Explore the life and work of Prague's literary icon through a curated collection of personal documents, publications and audiovisual installations. Franz Kafka, one of the most important figures in 20th century literature across the world, is the subject of this fascinating museum. It's set in the unique space of the Herget Brickworks on a square in the Lesser Town on the bank of Vltava River. The exhibition features many first editions of Kafka's works, correspondence, diaries, manuscripts, photographs, and drawings that have never been displayed before. The gallery of the Franz Kafka Museum exhibits the author's personal artifacts next to eerie representations of his ideas. Prague's famous son Franz Kafka was born in Prague in 1883 and was buried in the New Jewish Cemetery in Prague in 1924, making him one of the city's most important and famous residents of all time. The Franz Kafka Museum opened in the summer of 2005 and straddles the lines of fact and fiction, reality and fantasy, to illustrate how Kafka was affected by Prague, and in turn how the city was shaped by his writing about it. The schools, apartments, offices, and streets Kafka frequented appeared in his stories as allegories for various kinds of suffering. The much-hyped exhibition on the life and work of Prague's most famous literary son, entitled "City of K," explores the intimate relationship between the writer and the city that shaped him, through the use of original letters, photographs, quotations, period newspapers and publications, and video and sound installations.

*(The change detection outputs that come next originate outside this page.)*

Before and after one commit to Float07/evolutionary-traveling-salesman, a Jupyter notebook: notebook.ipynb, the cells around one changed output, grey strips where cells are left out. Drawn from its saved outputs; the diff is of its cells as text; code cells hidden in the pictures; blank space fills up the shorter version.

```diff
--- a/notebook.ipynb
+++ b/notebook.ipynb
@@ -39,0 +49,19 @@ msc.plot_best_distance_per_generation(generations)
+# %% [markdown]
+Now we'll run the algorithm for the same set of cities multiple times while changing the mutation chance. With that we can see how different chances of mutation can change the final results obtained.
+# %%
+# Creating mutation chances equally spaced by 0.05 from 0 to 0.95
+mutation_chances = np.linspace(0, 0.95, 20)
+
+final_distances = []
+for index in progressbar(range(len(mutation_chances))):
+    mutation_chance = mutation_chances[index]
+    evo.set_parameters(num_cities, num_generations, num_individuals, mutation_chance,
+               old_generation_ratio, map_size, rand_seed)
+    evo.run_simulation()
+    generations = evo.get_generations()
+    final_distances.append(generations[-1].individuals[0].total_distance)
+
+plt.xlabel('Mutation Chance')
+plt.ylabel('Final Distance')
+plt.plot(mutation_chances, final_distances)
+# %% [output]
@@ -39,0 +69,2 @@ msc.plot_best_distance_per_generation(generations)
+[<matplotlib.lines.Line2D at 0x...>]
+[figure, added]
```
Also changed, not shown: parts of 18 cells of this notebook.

An exhilarating exhibition
Divided into two parts, "Existential Space" and "Imaginary Topography," the museum follows the life of Kafka. Various mechanical statues illustrate the writer's strange, sometimes absurd ideas, such as David Černý's urinating fountain sculpture in the museum courtyard. The exhibit mimics the effects of Kafka's writing, haunting the visitor long after the experience is over. In the first section, "Existential Space," the museum looks at how the city affected Kafka and how it shaped his life, through his diaries and correspondence with family and friends. Join the author on his descent into the depths of his city, in a weird and wonderful distortion of space-time typical of Kafka's style. The second section "Imaginary Topography," explores how Kafka created the layers of his city in his fictional creations. With some exceptions, Kafka does not name the places he describes in his novels and short stories. However, it is possible to recognize some of the locations from his works. More importantly, the places he describes act as metaphors or allegories. A trip to this museum is a must for literary enthusiasts who will experience a compelling, disorienting and even disturbing experience in the heart of Prague.